Items from a dataset
====

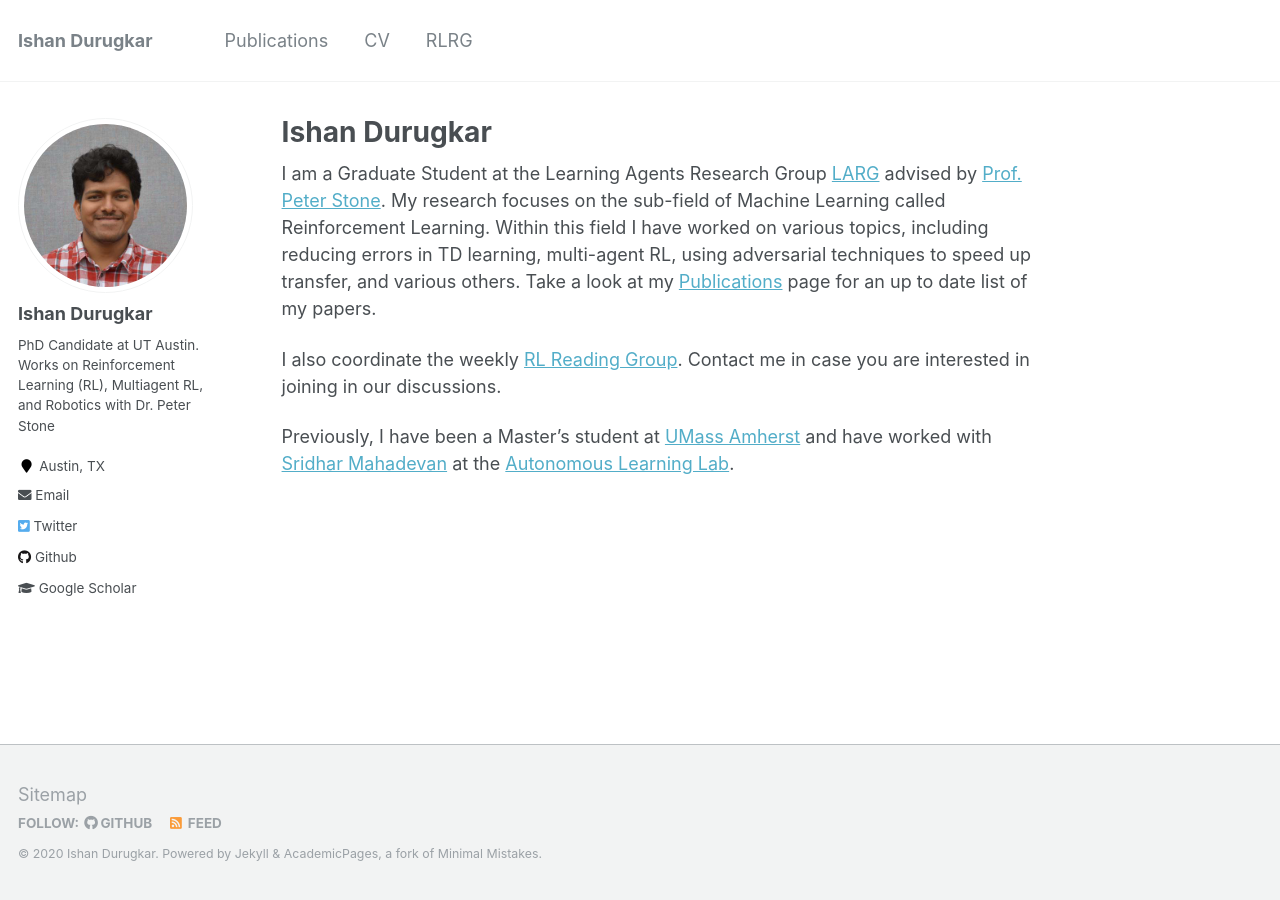
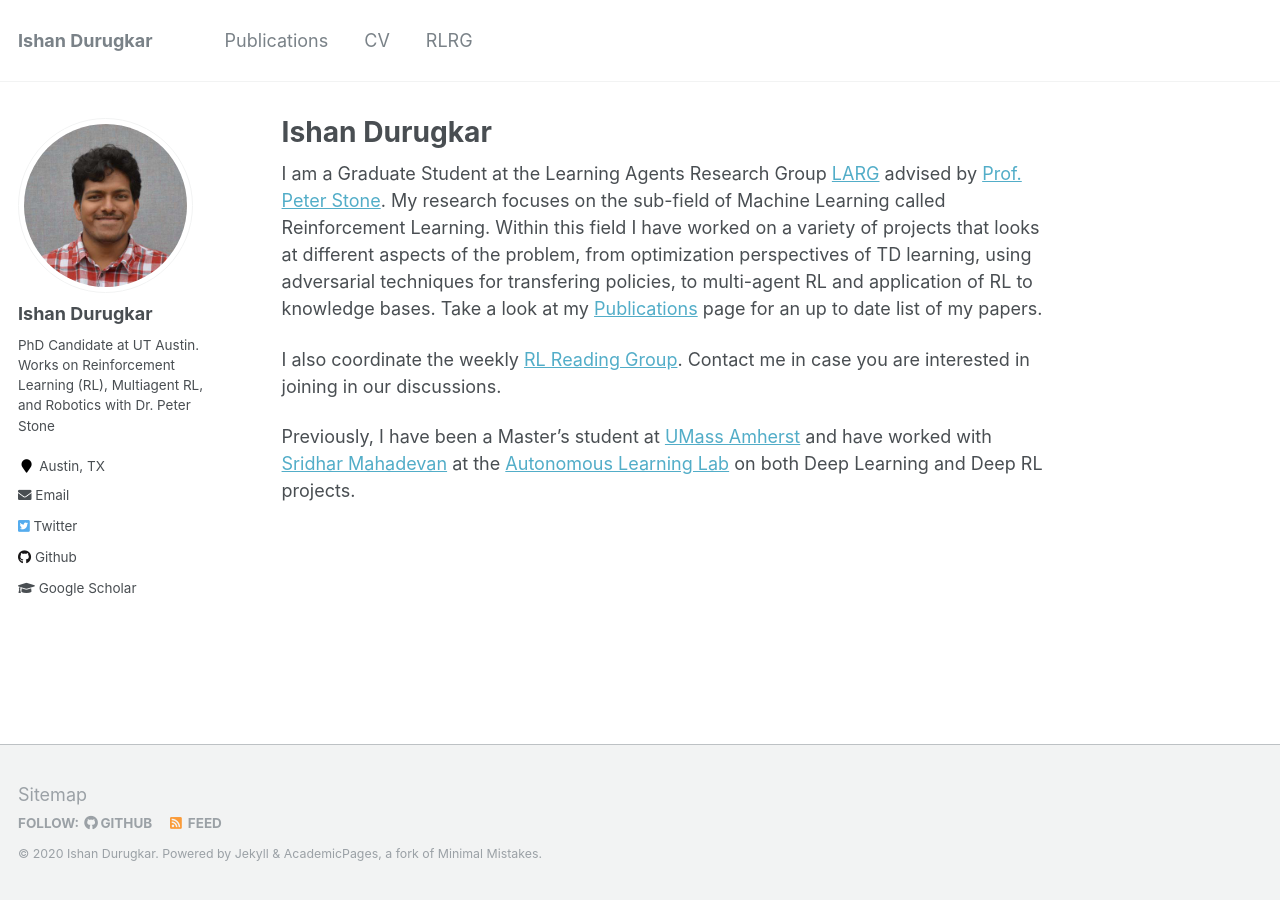
Before and after one commit to iDurugkar/idurugkar.github.io, a Jekyll site: the page built from _pages/about.md, in a window 1280 px wide. Built offline with Jekyll 4.4.1, drawn with Linux system fonts in a browser that asks for light colours.

Commit message:
making this page more informative

```diff
--- a/_pages/about.md
+++ b/_pages/about.md
@@ -8,8 +8,8 @@ redirect_from:
   - /about.html
 ---
 
-I am a Graduate Student at the Learning Agents Research Group [LARG](https://www.cs.utexas.edu/~pstone/students.shtml) advised by [Prof. Peter Stone](https://www.cs.utexas.edu/~pstone/index.shtml). My research focuses on the sub-field of Machine Learning called Reinforcement Learning. Within this field I have worked on various topics, including reducing errors in TD learning, multi-agent RL, using adversarial techniques to speed up transfer, and various others. Take a look at my [Publications](https://idurugkar.github.io/publications/) page for an up to date list of my papers.
+I am a Graduate Student at the Learning Agents Research Group [LARG](https://www.cs.utexas.edu/~pstone/students.shtml) advised by [Prof. Peter Stone](https://www.cs.utexas.edu/~pstone/index.shtml). My research focuses on the sub-field of Machine Learning called Reinforcement Learning. Within this field I have worked on a variety of projects that looks at different aspects of the problem, from optimization perspectives of TD learning, using adversarial techniques for transfering policies, to multi-agent RL and application of RL to knowledge bases. Take a look at my [Publications](https://idurugkar.github.io/publications/) page for an up to date list of my papers.
 
 I also coordinate the weekly [RL Reading Group](https://www.cs.utexas.edu/~rlrg). Contact me in case you are interested in joining in our discussions.
 
-Previously, I have been a Master's student at [UMass Amherst](https://www.cics.umass.edu/) and have worked with [Sridhar Mahadevan](https://people.cs.umass.edu/~mahadeva/Site/About_Me.html) at the [Autonomous Learning Lab](http://www-all.cs.umass.edu/).
+Previously, I have been a Master's student at [UMass Amherst](https://www.cics.umass.edu/) and have worked with [Sridhar Mahadevan](https://people.cs.umass.edu/~mahadeva/Site/About_Me.html) at the [Autonomous Learning Lab](http://www-all.cs.umass.edu/) on both Deep Learning and Deep RL projects.
```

====

_Try it_
Each of the entries above must be output exactly, with none of the pictures.

_Your response_
Before and after one commit to iDurugkar/idurugkar.github.io, a Jekyll site: the page built from _pages/about.md, in a window 1280 px wide. Built offline with Jekyll 4.4.1, drawn with Linux system fonts in a browser that asks for light colours.

Commit message:
making this page more informative

```diff
--- a/_pages/about.md
+++ b/_pages/about.md
@@ -8,8 +8,8 @@ redirect_from:
   - /about.html
 ---
 
-I am a Graduate Student at the Learning Agents Research Group [LARG](https://www.cs.utexas.edu/~pstone/students.shtml) advised by [Prof. Peter Stone](https://www.cs.utexas.edu/~pstone/index.shtml). My research focuses on the sub-field of Machine Learning called Reinforcement Learning. Within this field I have worked on various topics, including reducing errors in TD learning, multi-agent RL, using adversarial techniques to speed up transfer, and various others. Take a look at my [Publications](https://idurugkar.github.io/publications/) page for an up to date list of my papers.
+I am a Graduate Student at the Learning Agents Research Group [LARG](https://www.cs.utexas.edu/~pstone/students.shtml) advised by [Prof. Peter Stone](https://www.cs.utexas.edu/~pstone/index.shtml). My research focuses on the sub-field of Machine Learning called Reinforcement Learning. Within this field I have worked on a variety of projects that looks at different aspects of the problem, from optimization perspectives of TD learning, using adversarial techniques for transfering policies, to multi-agent RL and application of RL to knowledge bases. Take a look at my [Publications](https://idurugkar.github.io/publications/) page for an up to date list of my papers.
 
 I also coordinate the weekly [RL Reading Group](https://www.cs.utexas.edu/~rlrg). Contact me in case you are interested in joining in our discussions.
 
-Previously, I have been a Master's student at [UMass Amherst](https://www.cics.umass.edu/) and have worked with [Sridhar Mahadevan](https://people.cs.umass.edu/~mahadeva/Site/About_Me.html) at the [Autonomous Learning Lab](http://www-all.cs.umass.edu/).
+Previously, I have been a Master's student at [UMass Amherst](https://www.cics.umass.edu/) and have worked with [Sridhar Mahadevan](https://people.cs.umass.edu/~mahadeva/Site/About_Me.html) at the [Autonomous Learning Lab](http://www-all.cs.umass.edu/) on both Deep Learning and Deep RL projects.
```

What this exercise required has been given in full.